Another artist discussed is Honoré Daumier (1808–1879), whose caricatures, one reproduced on p. 67, “were the almost involuntary consequence of a lofty ambition that failed in its aim of attunement with the middle-class” (F5, 2); the middle-class accepting censorship of political caricature. One picture reproduced by Benjamin (717, and commented on in a10a, 5) is “Rue Transnonaim, le 15 avril 1834,” which shows the carnage caused by an attack by General Bugeaud’s troops on the barricades that had been set up to protest against laws limiting free assembly. The riots had begun with the Mutualists in Lyons, weavers who held that factories should be taken over by associations of workers, and they spread to Paris, producing a republican insurrection in the Marais district, culminating in all the occupants of a house on the Rue Transnonain being shot. In his essay “Some French Caricaturists,” Baudelaire, who greatly admired Daumier (Clark 1973: 142–163), noted of this drawing that it showed Daumier as:

a really great artist; the drawing has become quite rare because it was seized and destroyed. The scene is a poor miserable bedroom, the traditional type of proletarian bedroom, with only the poorest and most essential sticks of furniture; stretched across the floor lies a dead workman, sprawling on his back, naked but for his nightshirt, and his head in its cotton nightcap, legs and arms outstretched. The room must have been the scene of a violent struggle and hubbub, for the chairs have been knocked over, as well as the bedside table and chamber-pot. Under the weight of his corpse, the father is crushing between his back and the floor boards the body of his small son. In this cold attic nothing but silence and death. (Baudelaire 1972: 218–219)

Benjamin collects materials for a Convolute on Daumier (b), which notes his reaction to the bourgeois (b1, 2, b1a, 3) and comments how through Monnier, Gavarni, and Daumier, “bourgeois society of this century was opened up to art” (b1, 4), while he also speaks of Traviès, the creator of Mayeux; of Gavarni, the creator of Thomas Vireloque; and of Daumier the creator of Ratapoil – the Bonapartist lumpenproletarian (b1, 9). Traviès (1804–1859) had helped found La Charivari (1831) and Mayeux was a generic figure of the bourgeoisie under Louis-Philippe in that journal, and in La Caricature, Philippon’s creation. Benjamin notes that he often portrayed the ragpicker (J68a, 4), a key figure for considering the nineteenth century city. Viroloque was the old destitute (J82a, 5) created by Gavarni (1804–1866); Baudelaire’s comment on Gavarni as being, like all men of letters “slightly tainted with corruption” is quoted by Benjamin (J52a, 3); it is a point that reflects on both Benjamin and Baudelaire; it de-idealizes, it evokes the nature of the city. Similarly, Ratapoil, whose name means “skinned rat,” was a statuette created by Daumier to mock the shadowy agents behind Louis Bonaparte in 1851. And Daumier also created lithographs of Robert Macaire, a confidence man in French plays.

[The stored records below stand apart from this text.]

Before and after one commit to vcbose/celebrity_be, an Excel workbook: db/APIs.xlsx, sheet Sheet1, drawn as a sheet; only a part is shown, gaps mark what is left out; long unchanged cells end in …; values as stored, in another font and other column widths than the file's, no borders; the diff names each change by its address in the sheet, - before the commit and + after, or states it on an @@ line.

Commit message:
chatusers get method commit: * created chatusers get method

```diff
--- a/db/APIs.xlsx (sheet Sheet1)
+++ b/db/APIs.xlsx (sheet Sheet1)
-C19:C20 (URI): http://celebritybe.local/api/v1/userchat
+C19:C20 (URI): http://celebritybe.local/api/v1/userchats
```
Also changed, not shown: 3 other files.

And Henri Monnier (1799–1877) as actor and caricaturist, created Prudhomme as a type of the bourgeois or “petty bourgeoisie” (i1, 2).

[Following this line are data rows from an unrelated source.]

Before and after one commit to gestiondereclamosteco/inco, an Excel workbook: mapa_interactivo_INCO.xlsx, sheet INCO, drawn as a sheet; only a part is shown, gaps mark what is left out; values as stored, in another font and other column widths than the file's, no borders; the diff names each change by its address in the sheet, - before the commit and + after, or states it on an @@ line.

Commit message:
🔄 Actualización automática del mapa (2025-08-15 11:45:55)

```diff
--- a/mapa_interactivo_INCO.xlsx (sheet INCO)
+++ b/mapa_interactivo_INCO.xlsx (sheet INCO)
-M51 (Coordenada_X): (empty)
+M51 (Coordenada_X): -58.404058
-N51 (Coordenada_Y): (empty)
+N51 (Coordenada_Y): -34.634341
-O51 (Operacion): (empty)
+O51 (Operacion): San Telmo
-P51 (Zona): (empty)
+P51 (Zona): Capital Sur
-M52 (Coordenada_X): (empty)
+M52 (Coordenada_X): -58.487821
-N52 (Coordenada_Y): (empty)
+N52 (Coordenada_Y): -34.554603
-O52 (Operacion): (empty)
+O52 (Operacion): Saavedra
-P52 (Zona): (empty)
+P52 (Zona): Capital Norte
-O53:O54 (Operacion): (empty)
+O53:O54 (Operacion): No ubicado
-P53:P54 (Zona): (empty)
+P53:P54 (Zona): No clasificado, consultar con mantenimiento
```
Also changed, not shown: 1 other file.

The photographer most noticed is not Atget, but rather the bohemian Nadar (Gaspard-Félix Tournachon, 1820–1910), “son of a poor printer” (U8z, 5); photographer of Baudelaire (reproduced 229, see also J1a, 4) and of Théophile Gautier (242) and of himself (680) of the sewers (413: the sewers are the subject of L3a, 1 to L4, 3), and of the catacombs (Y2, 2; see note on 1001). Nadar, “of the fiery locks” (Y6, 2), says of himself that was “formerly a maker of caricatures … ultimately a refugee in the Botany Bay of photography” (Y6, 1); in either sense, with old or new technology, creating new ways of seeing. The most famous illustration of Nadar, reproduced on 682, is Daumier’s skeptical one of 1862 (Nadar photographed Daumier in 1857, see 742). The caricature shows Nadar in a balloon, since, alongside the other subterranean places he captured, he was the first to take aerial photographs, beginning in 1858. The caption reads “Nadar raising photography to the level of art” and since every building below him is inscribed with the word “Photographie,” it implies absolute mastery of a new world which reflects itself constantly, as if mirroring itself in photography. Indeed, Benjamin quotes a passage where Nadar is called “the famous aeronaut,” that technology being paired with what the nineteenth century has invented: “the symbol of memory; it has invented what had seemed impossible; it has invented a mirror that remembers. It has invented photography” (Y8a, 3).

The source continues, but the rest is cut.